INPUT DATA:
○ ○ ○ ○ ○ ○ ○

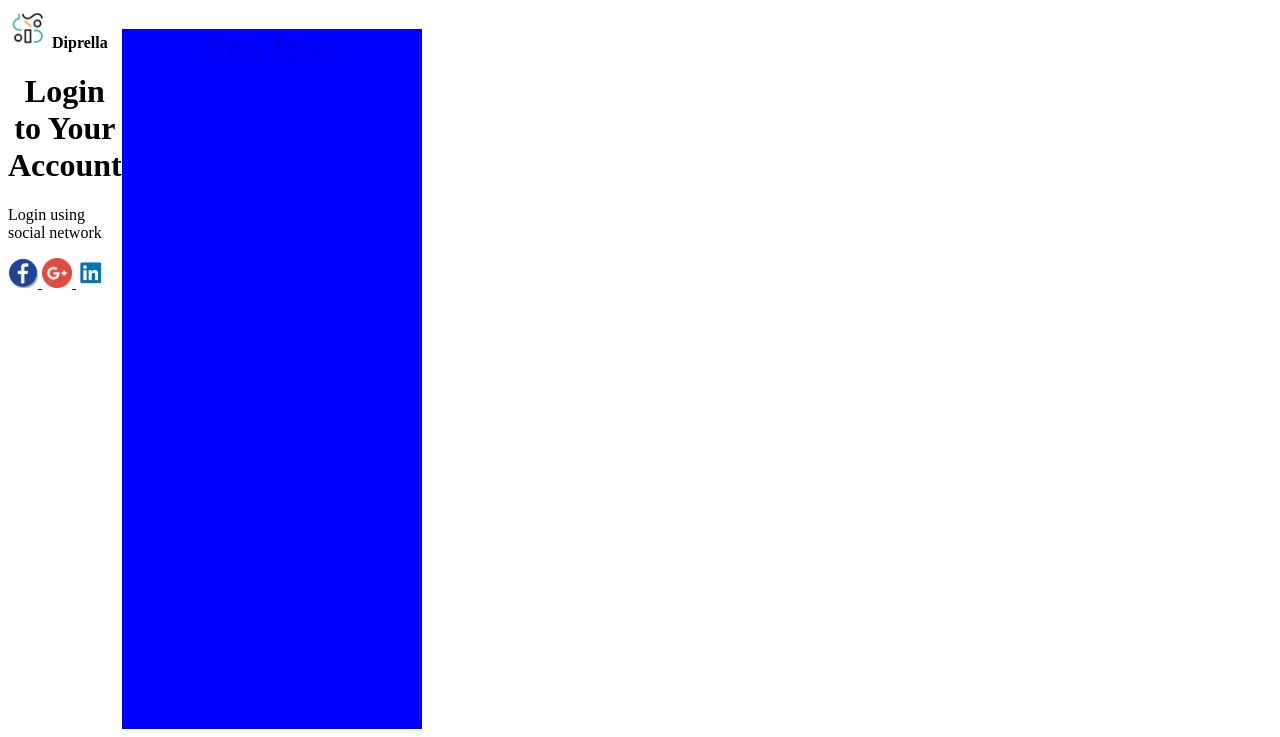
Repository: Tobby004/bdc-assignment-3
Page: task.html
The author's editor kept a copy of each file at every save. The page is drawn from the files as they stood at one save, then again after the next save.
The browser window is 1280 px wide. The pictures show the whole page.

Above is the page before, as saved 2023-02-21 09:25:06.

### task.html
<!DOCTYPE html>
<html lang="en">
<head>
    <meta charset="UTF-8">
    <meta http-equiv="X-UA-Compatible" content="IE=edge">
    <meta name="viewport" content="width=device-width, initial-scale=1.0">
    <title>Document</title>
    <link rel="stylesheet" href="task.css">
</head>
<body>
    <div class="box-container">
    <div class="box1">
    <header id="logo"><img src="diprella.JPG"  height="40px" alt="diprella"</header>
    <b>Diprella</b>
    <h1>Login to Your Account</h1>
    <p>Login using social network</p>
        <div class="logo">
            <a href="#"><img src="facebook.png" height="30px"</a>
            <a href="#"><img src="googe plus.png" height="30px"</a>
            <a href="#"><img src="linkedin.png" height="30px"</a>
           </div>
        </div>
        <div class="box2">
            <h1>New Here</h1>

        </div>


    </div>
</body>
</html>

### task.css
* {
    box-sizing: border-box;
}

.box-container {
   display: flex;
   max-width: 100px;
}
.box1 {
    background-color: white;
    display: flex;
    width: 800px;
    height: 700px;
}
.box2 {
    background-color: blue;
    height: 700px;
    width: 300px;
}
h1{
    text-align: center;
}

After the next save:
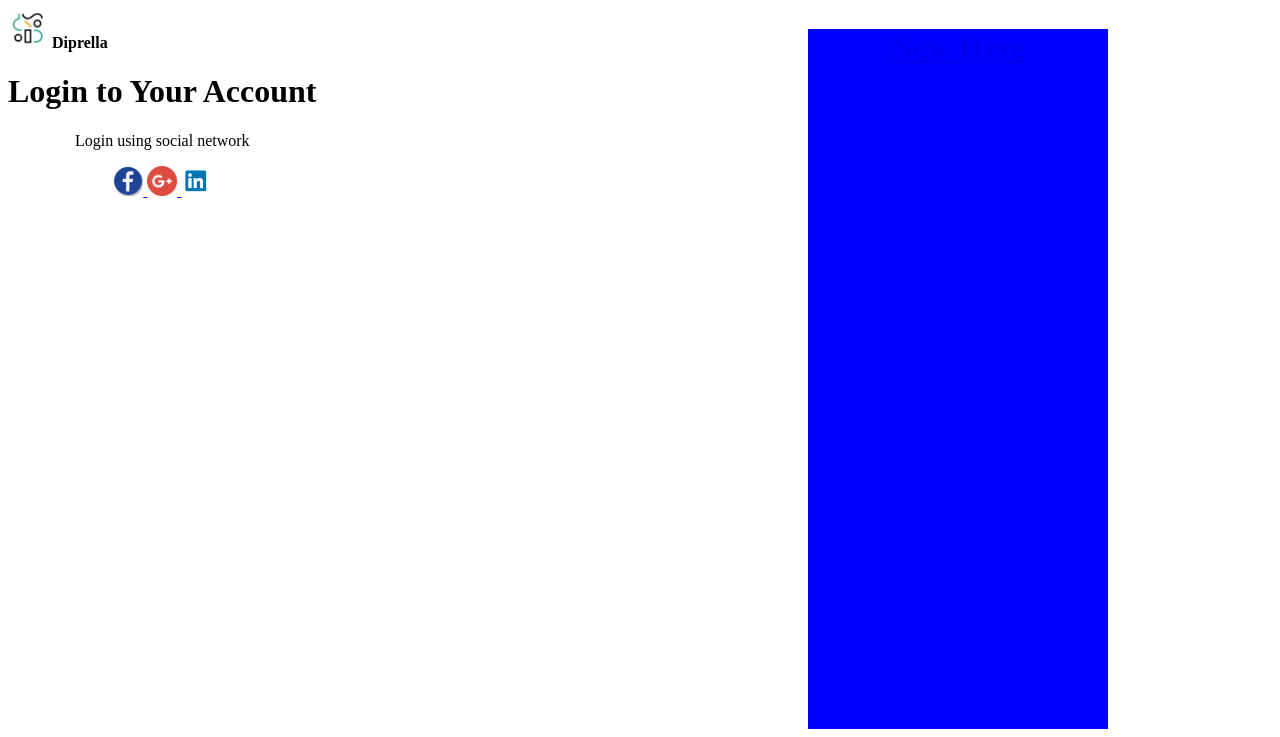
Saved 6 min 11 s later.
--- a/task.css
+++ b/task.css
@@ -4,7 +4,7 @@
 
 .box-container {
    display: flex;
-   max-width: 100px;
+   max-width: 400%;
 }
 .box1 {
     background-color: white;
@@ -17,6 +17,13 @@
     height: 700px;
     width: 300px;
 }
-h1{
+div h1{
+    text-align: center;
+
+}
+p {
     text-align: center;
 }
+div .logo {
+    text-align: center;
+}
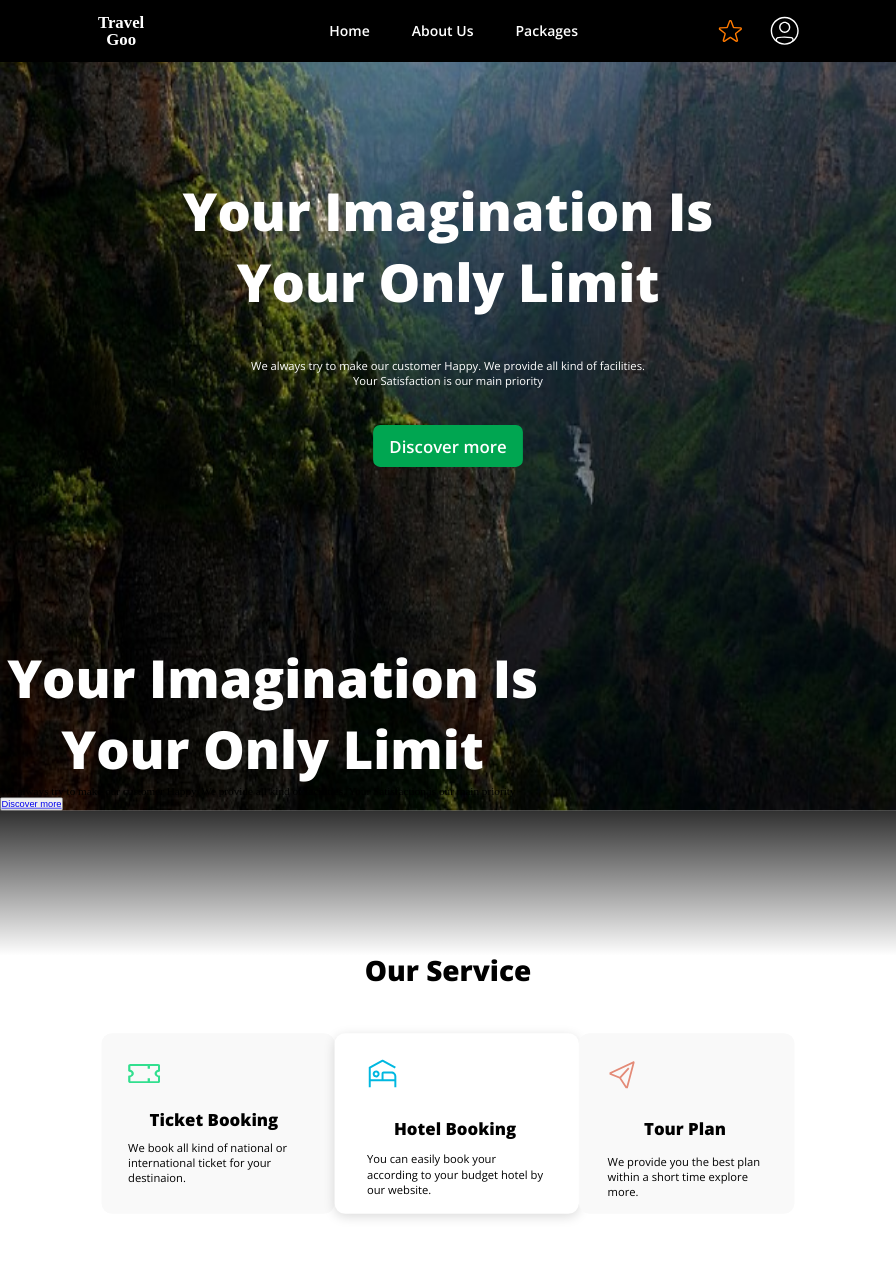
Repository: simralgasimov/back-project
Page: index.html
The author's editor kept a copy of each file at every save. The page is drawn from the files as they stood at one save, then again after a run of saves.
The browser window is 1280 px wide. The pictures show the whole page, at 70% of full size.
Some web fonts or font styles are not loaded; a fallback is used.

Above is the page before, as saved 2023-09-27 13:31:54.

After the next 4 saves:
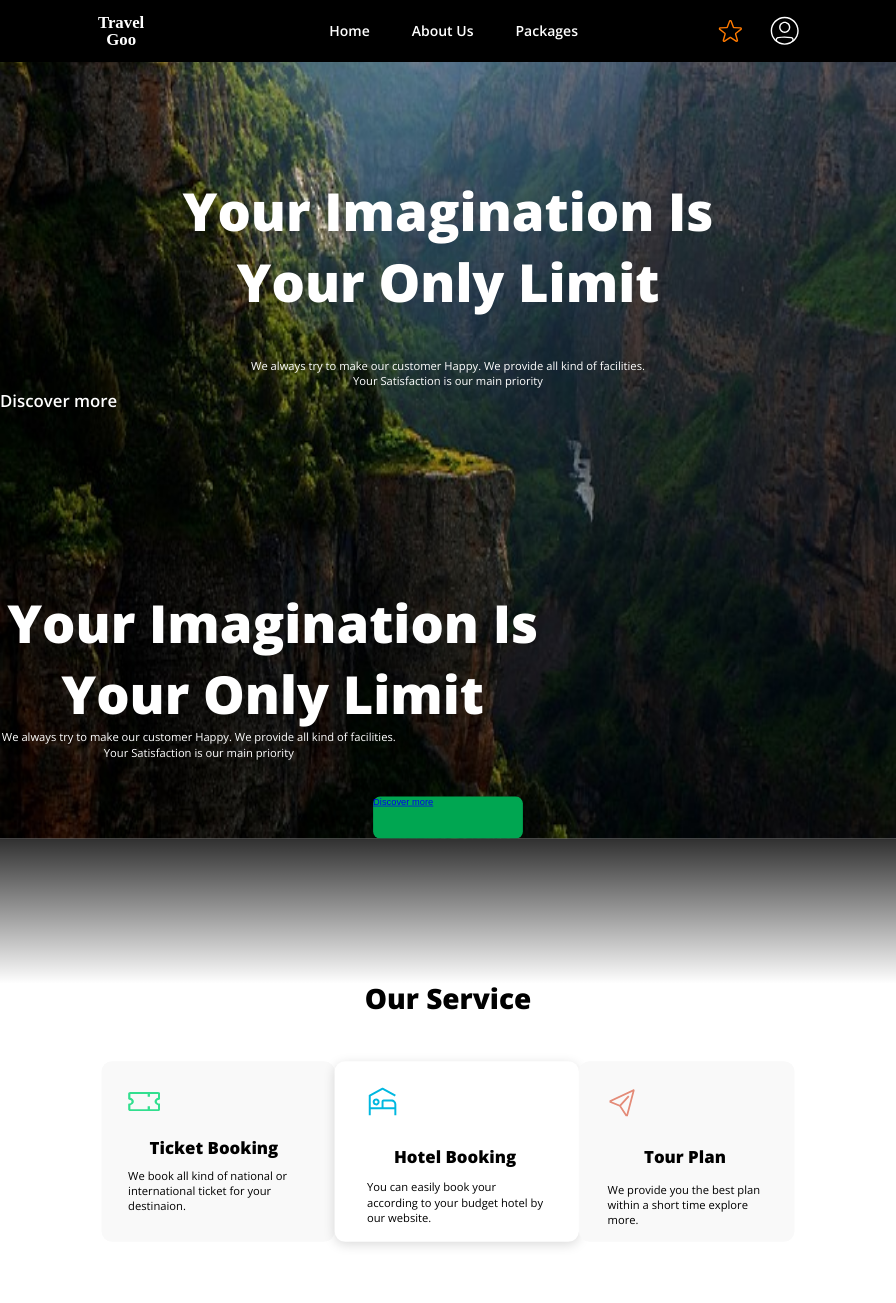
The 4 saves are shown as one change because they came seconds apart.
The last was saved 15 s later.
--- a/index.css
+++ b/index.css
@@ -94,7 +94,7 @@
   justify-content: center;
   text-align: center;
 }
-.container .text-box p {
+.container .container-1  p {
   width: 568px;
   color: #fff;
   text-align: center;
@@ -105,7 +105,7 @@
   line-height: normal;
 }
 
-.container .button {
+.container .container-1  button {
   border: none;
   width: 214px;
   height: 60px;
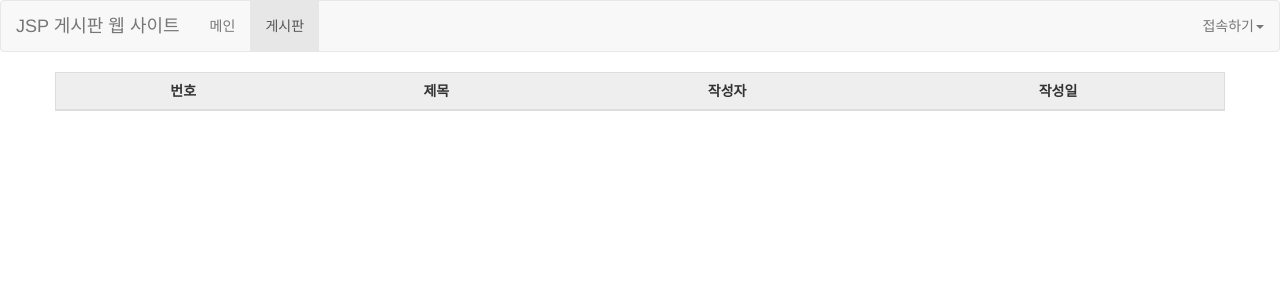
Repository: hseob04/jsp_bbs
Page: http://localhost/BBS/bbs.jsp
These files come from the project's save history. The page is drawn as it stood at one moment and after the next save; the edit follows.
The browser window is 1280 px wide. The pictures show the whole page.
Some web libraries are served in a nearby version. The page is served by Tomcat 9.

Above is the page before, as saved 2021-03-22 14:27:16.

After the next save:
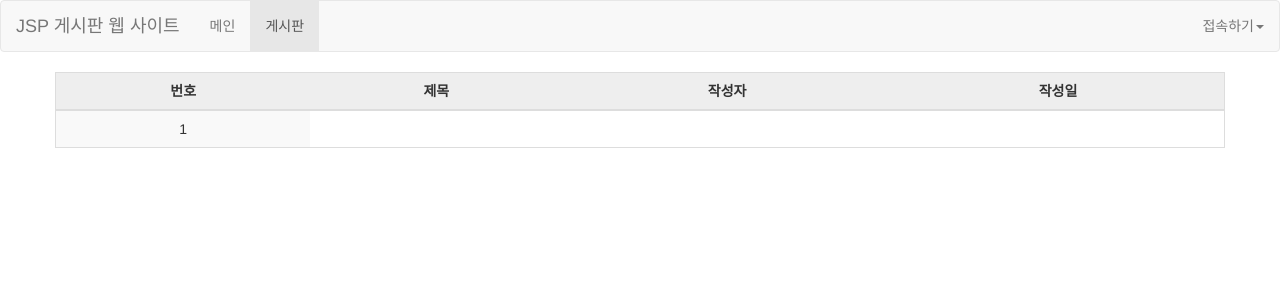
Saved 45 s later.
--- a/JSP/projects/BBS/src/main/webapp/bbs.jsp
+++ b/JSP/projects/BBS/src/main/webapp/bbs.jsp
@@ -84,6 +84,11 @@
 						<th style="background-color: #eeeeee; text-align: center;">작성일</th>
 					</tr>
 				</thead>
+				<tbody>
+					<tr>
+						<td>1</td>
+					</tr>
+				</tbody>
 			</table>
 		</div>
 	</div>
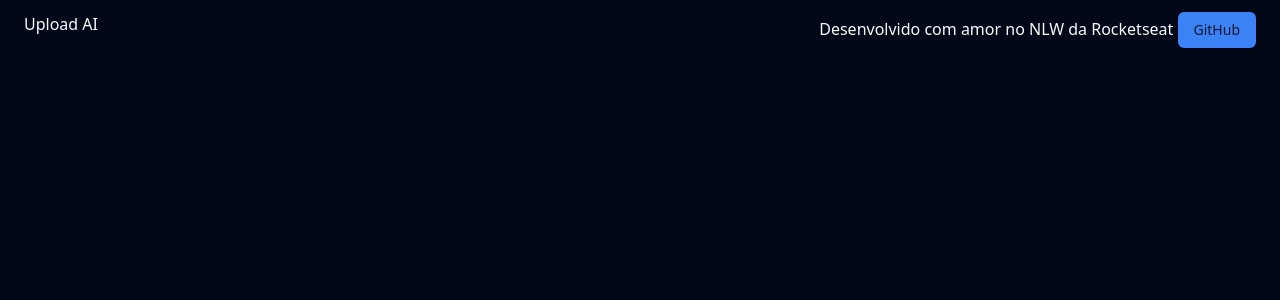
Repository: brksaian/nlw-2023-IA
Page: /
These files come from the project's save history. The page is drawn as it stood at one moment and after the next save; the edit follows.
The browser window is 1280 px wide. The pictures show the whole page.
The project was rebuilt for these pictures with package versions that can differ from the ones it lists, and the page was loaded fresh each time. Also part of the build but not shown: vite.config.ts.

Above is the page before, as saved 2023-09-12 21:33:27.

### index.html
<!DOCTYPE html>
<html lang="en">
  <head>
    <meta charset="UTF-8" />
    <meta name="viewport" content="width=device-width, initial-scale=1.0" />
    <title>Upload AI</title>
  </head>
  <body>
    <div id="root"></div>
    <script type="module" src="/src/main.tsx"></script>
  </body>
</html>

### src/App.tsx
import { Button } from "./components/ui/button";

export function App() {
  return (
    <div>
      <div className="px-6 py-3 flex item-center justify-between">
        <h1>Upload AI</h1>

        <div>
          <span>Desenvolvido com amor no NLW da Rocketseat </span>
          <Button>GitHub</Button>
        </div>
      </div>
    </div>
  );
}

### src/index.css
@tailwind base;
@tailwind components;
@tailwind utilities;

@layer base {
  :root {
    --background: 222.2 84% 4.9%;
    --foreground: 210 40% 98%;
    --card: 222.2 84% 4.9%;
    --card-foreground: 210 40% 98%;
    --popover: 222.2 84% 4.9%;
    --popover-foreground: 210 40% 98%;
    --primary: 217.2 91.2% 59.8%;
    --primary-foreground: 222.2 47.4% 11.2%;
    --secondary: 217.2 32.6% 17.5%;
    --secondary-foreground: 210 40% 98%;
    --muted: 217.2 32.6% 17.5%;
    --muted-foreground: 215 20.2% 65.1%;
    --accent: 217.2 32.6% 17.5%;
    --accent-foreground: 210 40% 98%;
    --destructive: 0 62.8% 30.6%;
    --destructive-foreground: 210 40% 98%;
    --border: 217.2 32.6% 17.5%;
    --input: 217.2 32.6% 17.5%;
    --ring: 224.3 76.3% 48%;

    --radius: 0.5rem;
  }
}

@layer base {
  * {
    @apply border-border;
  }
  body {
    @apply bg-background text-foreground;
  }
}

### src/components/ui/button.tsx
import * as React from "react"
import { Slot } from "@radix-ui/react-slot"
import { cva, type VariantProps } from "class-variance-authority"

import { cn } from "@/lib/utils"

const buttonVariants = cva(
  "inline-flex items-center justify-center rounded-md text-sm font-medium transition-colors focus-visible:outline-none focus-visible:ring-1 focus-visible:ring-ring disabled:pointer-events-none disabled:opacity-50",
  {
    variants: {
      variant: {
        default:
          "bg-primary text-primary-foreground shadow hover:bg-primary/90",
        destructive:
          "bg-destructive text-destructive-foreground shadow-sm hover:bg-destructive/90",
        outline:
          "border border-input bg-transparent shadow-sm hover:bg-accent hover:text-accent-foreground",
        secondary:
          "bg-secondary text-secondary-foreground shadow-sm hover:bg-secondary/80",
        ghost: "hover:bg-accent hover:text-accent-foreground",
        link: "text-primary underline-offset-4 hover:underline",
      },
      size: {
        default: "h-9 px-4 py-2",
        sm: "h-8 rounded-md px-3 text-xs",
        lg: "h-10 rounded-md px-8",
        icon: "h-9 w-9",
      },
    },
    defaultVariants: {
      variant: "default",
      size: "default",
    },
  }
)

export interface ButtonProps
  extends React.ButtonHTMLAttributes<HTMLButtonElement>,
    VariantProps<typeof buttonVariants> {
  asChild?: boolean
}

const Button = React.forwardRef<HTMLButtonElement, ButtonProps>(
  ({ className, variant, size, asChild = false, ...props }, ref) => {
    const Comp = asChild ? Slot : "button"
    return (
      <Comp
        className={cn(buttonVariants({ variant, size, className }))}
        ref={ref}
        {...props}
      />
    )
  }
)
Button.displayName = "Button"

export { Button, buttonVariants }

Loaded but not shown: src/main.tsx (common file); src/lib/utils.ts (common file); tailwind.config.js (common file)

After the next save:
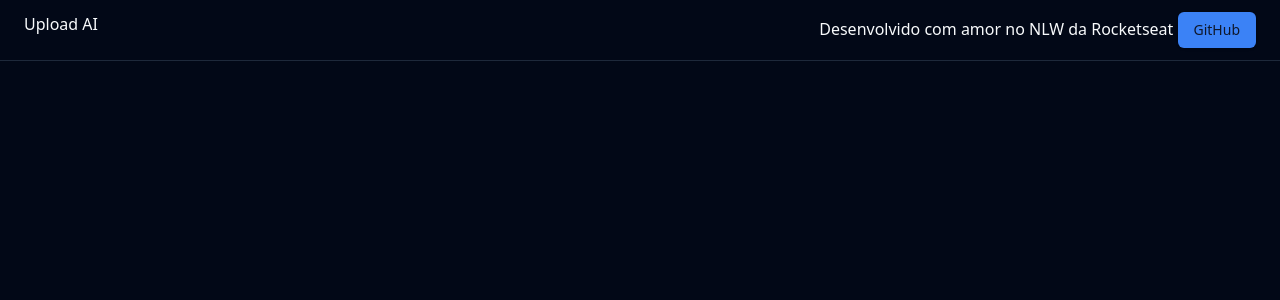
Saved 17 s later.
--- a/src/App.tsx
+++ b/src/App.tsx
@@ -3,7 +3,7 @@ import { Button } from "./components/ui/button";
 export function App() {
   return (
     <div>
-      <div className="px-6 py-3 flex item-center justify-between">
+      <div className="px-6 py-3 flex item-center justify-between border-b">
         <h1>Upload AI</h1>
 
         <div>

○ ○ ○ ○ ○ ○ ○

WORK TO BE COMPLETED:
Quote the data above from the line containing "<Button>GitHub</Button>" to the line containing "--primary-foreground: 222.2 47.4% 11.2%;", inclusive, and stop.

OUTPUT OF THE TASK:
          <Button>GitHub</Button>
        </div>
      </div>
    </div>
  );
}

### src/index.css
@tailwind base;
@tailwind components;
@tailwind utilities;

@layer base {
  :root {
    --background: 222.2 84% 4.9%;
    --foreground: 210 40% 98%;
    --card: 222.2 84% 4.9%;
    --card-foreground: 210 40% 98%;
    --popover: 222.2 84% 4.9%;
    --popover-foreground: 210 40% 98%;
    --primary: 217.2 91.2% 59.8%;
    --primary-foreground: 222.2 47.4% 11.2%;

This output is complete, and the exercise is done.